— Tom Wiltshire (@mctreckmeister) February 21, 2018
The process is thus: air mixes with a tiny amount of fuel during the intake stroke, filling the cylinder with a very lean mixture. Then, as the cylinder compresses, another burst of fuel is introduced at the top of the chamber. The spark plug ignites this, and the resulting fireball spreads through the cylinder, adding enough heat and pressure for the remaining fuel to combust.
The mixture in the majority of the cylinder is kept too lean for combustion to occur without the aid of the fireball, preventing knocking. The timing of the spark itself controls when ignition happens, and it allows fine adjustment of the engine’s timing for different temperatures and environmental factors.
Even as a prototype this is near-seamless. Very impressive, though I was rather hoping something would catch fire… pic.twitter.com/SHZUCyKrSh

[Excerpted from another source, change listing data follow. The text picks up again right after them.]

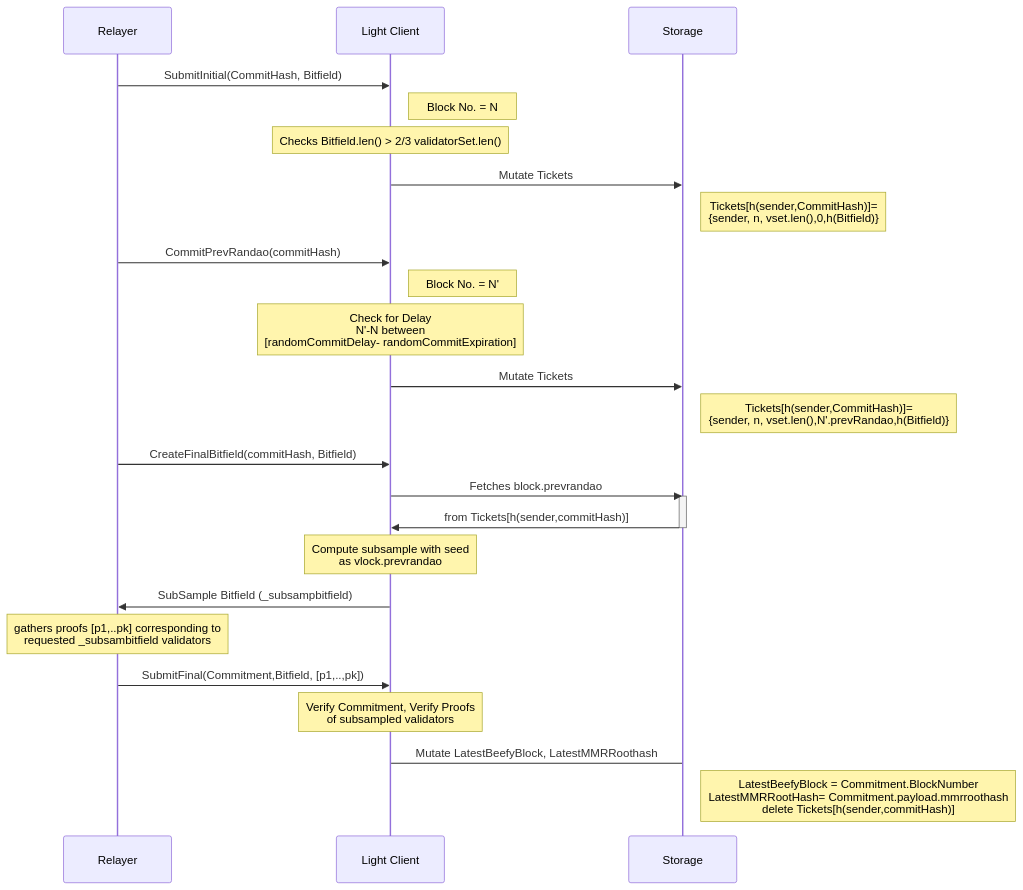
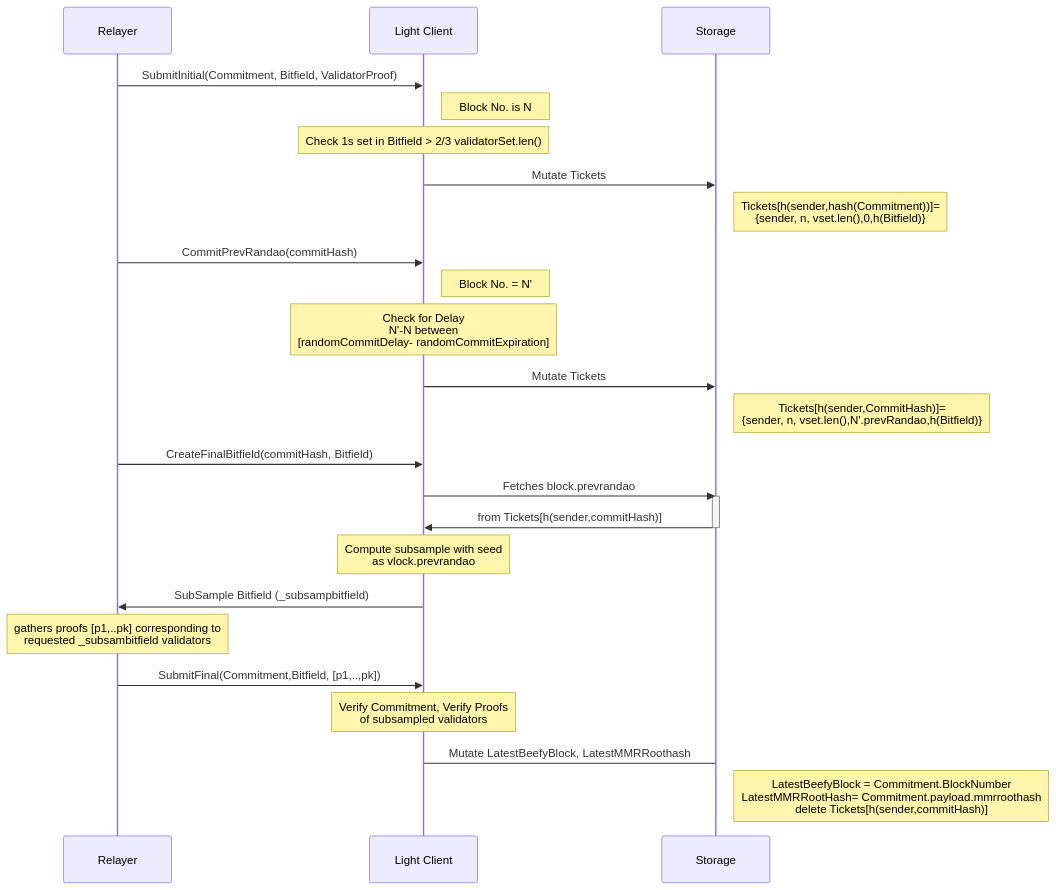
The diagram in docs/sect-finality.md (w3f/polkadot-spec), drawn with Mermaid before and after one commit.

Commit message:
subsampling chart updated

````diff
--- a/docs/sect-finality.md
+++ b/docs/sect-finality.md
@@ -748,29 +748,28 @@
 ```mermaid
 sequenceDiagram
     participant R as Relayer
     participant L as Light Client
     participant S as Storage
-    R->>L: SubmitInitial(CommitHash, Bitfield)
-    Note right of L: Block No. = N
-    Note over L: Checks Bitfield.len() > 2/3 validatorSet.len() 
+    R->>L: SubmitInitial(Commitment, Bitfield, ValidatorProof)
+    Note right of L: Block No. is N
+    Note over L: Check 1s set in Bitfield > 2/3 validatorSet.len() 
     L->>S: Mutate Tickets
-    Note right of S: Tickets[h(sender,CommitHash)]= <br> {sender, n, vset.len(),0,h(Bitfield)}
-
+    Note right of S: Tickets[h(sender,hash(Commitment))]= <br> {sender, n, vset.len(),0,h(Bitfield)}
     R->>L: CommitPrevRandao(commitHash)
     Note right of L: Block No. = N' 
     Note over L: Check for Delay <br> N'-N between <br> [randomCommitDelay- randomCommitExpiration]
     L->>S: Mutate Tickets
     Note right of S: Tickets[h(sender,CommitHash)]= <br> {sender, n, vset.len(),N'.prevRandao,h(Bitfield)}
     R->>L: CreateFinalBitfield(commitHash, Bitfield) 
     L->>S: Fetches block.prevrandao 
     activate S
     S->>L: from Tickets[h(sender,commitHash)]
     deactivate S
     Note over L: Compute subsample with seed <br> as vlock.prevrandao
     L->>R: SubSample Bitfield (_subsampbitfield)
     Note over R: gathers proofs [p1,..pk] corresponding to <br> requested _subsambitfield validators
     R->>L: SubmitFinal(Commitment,Bitfield, [p1,..,pk])
     Note over L: Verify Commitment, Verify Proofs <br> of subsampled validators
     L->S: Mutate LatestBeefyBlock, LatestMMRRoothash
     Note right of S: LatestBeefyBlock = Commitment.BlockNumber <br> LatestMMRRootHash= Commitment.payload.mmrroothash <br> delete Tickets[h(sender,commitHash)]
 ```
````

— Tom Wiltshire (@mctreckmeister) February 21, 2018
A small supercharger feeds air into the engine, ensuring the air/fuel mixture is kept as lean as possible even at high speeds. The air swirls on the way into the cylinder, too – ensuring the fuel is mixed in as thoroughly as possible, important for a clean burn.
Benefits of SkyActiv-X
Using this system, Mazda claims a car powered by a SkyActiv-X engine will produce 10 to 30 per cent more torque than an equivalent SkyActiv-G petrol and return an impressive 20 per cent improvement in fuel economy.
The torque and fuel economy curves will be flatter, too, with the company promising more repeatable results than with the current trendy downsized turbocharged engines. “We want to provide our customers good results in the real world,” said CEO of Mazda Europe, Jeffrey Guyton.
“Even if you go back to the beginning of SkyActiv, we said ‘These cars may not be the greatest on the test cycle,’ because the downsized turbos perform really well in tests.
“I think you’ll see the displacement of some of those really small turbo engines creeping up. They were designed to do well on New European Driving Cycle testing, but they’re not so red-hot for real world, or WLTP testing.
“Mazda has always tried to do well in the real world, maybe to its detriment in the European market. But if you go to the US, where the testing is very much more realistic, actually Mazdas often perform better than the label because they’re designed to do well in the real world.”
The engine’s improved economy – and crucially, its ability to return this economy across a wider range of conditions – means that Mazda’s been able to add lower gearing to the top end. RPM is kept higher while cruising, and so the engine is more responsive.
Finally, emissions of toxic NOx (nitrous oxide) gases are low. These gases contribute to local air pollution, and are a big factor in the current ‘war on diesel’. But the cooler operating temperatures of the SkyActiv-X engine ensure NOx figures are kept on the right side of regulations.
What’s it like to drive?
The best compliment we can pay to the SkyActiv-X engine is how ordinary it feels in normal driving. We sampled the tech in a test mule, which though it had an ordinary Mazda 3 body on top is actually just a testbed for the firm’s latest chassis and engine tech. The brand is targeting 187bhp and 230Nm of torque from the 2.0-litre engine we tested, though the mules were not running near those figures.
Under most conditions, SkyActiv-X feels like an ordinary petrol engine, albeit with torque more akin to that of a diesel. Tested back-to-back with a standard 118bhp petrol Mazda 3, the torque difference is noticeable – the new engine requires less frequent downshifts and pulls cleanly from low RPM.
Unlike a diesel, though, the engine doesn’t feel too strained higher up the rev range. At high RPM, the unit switches to conventional spark ignition, but if there wasn’t a display on the dashboard informing us of this, we would hardly have noticed.
By Tom Wiltshire